= Description of the task =
Return each line of the listing that has the word "with" in it.

= Dataset records =
● ● ●

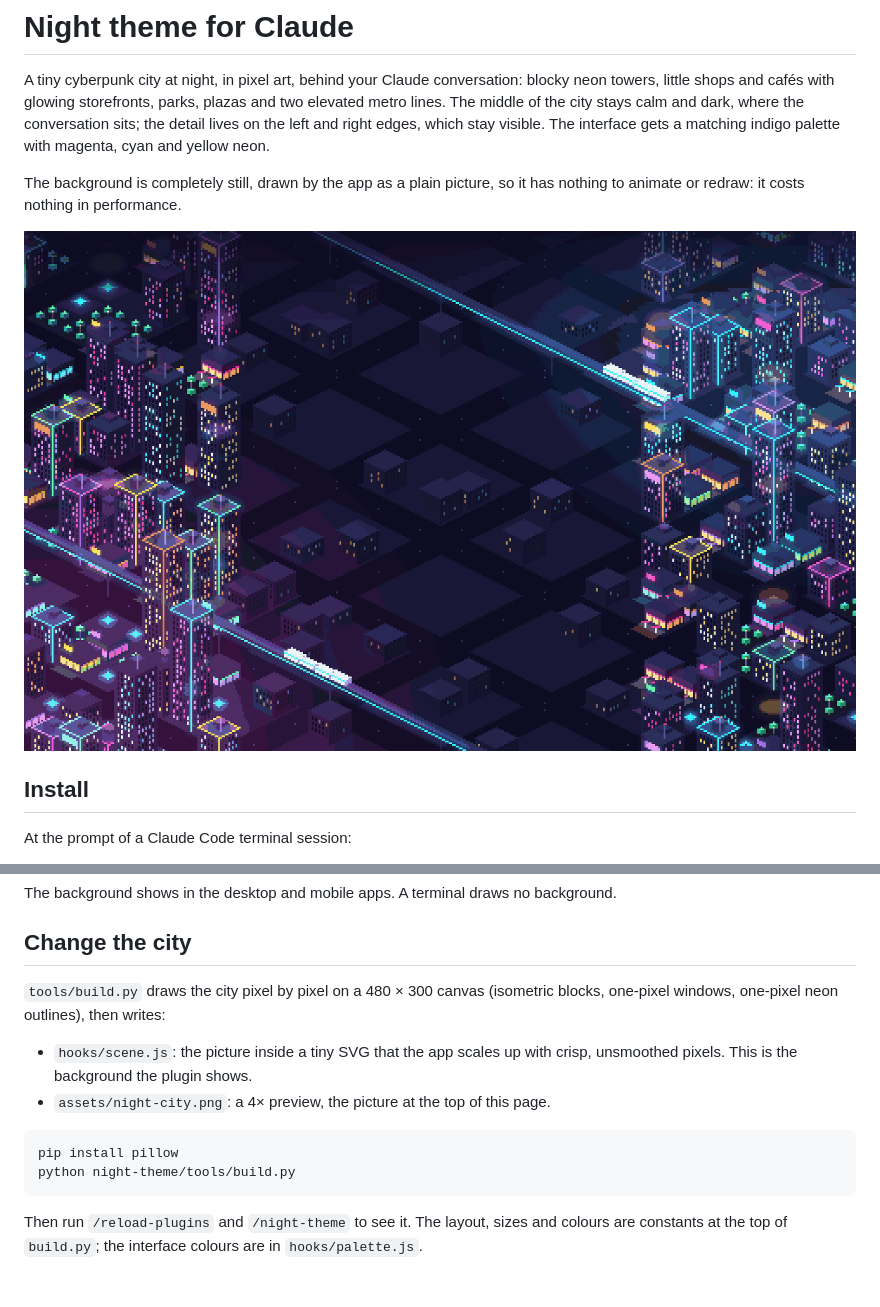
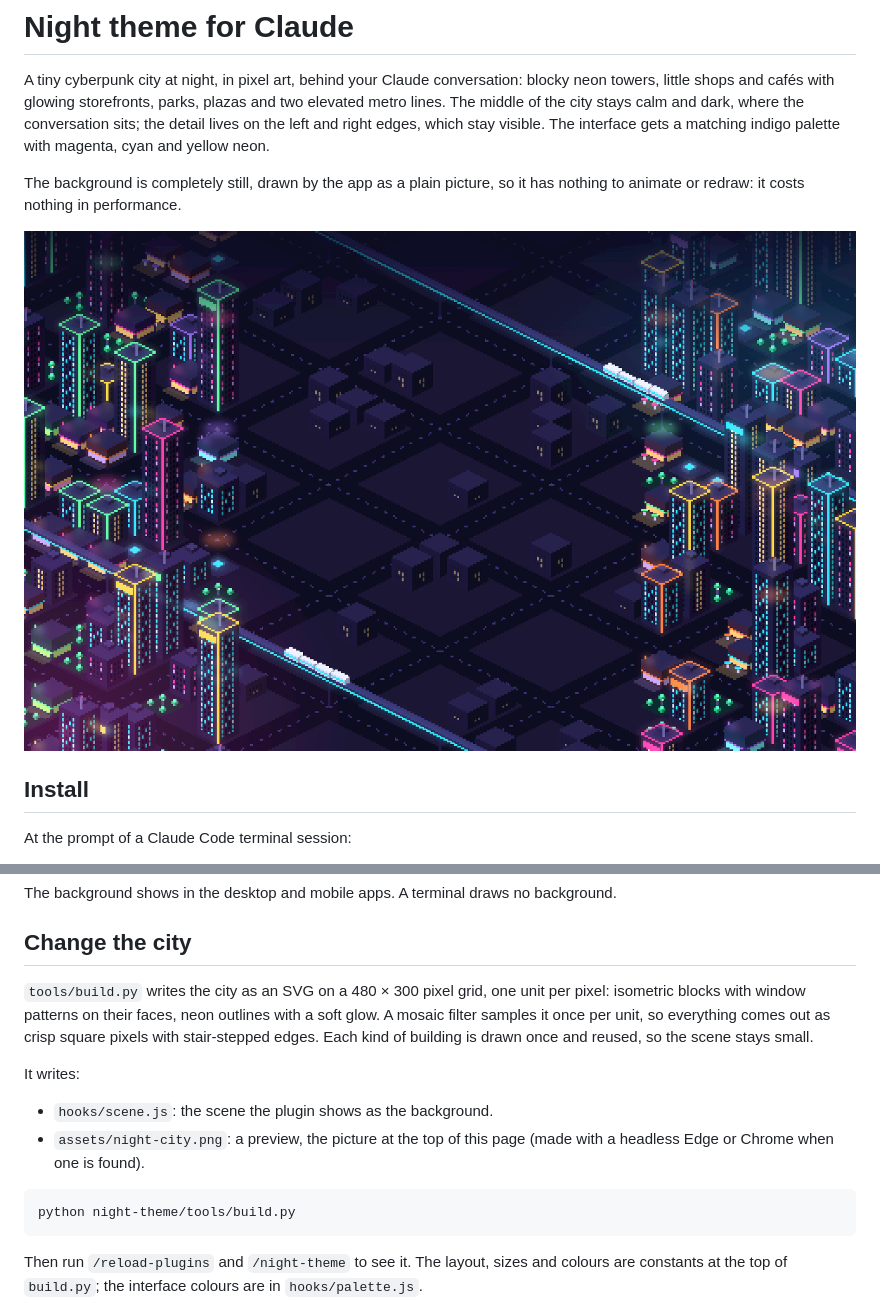
Before and after one commit to payssho/claude-themes, a Markdown page: night-theme/README.md, 2 parts joined by grey strips. Rendered like a GitHub page; pictures changed too: night-theme/assets/night-city.png.

````diff
--- a/night-theme/README.md
+++ b/night-theme/README.md
@@ -43,15 +43,19 @@ background.
 
 ## Change the city
 
-`tools/build.py` draws the city pixel by pixel on a 480 × 300 canvas
-(isometric blocks, one-pixel windows, one-pixel neon outlines), then writes:
+`tools/build.py` writes the city as an SVG on a 480 × 300 pixel grid, one
+unit per pixel: isometric blocks with window patterns on their faces, neon
+outlines with a soft glow. A mosaic filter samples it once per unit, so
+everything comes out as crisp square pixels with stair-stepped edges. Each
+kind of building is drawn once and reused, so the scene stays small.
 
-- `hooks/scene.js`: the picture inside a tiny SVG that the app scales up with
-  crisp, unsmoothed pixels. This is the background the plugin shows.
-- `assets/night-city.png`: a 4× preview, the picture at the top of this page.
+It writes:
+
+- `hooks/scene.js`: the scene the plugin shows as the background.
+- `assets/night-city.png`: a preview, the picture at the top of this page
+  (made with a headless Edge or Chrome when one is found).
 
 ```bash
-pip install pillow
 python night-theme/tools/build.py
 ```
 
````
Also changed, not shown: 3 other files.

● ● ●

= Finished exercise =
+unit per pixel: isometric blocks with window patterns on their faces, neon
+outlines with a soft glow. A mosaic filter samples it once per unit, so
+everything comes out as crisp square pixels with stair-stepped edges. Each
-- `hooks/scene.js`: the picture inside a tiny SVG that the app scales up with
+  (made with a headless Edge or Chrome when one is found).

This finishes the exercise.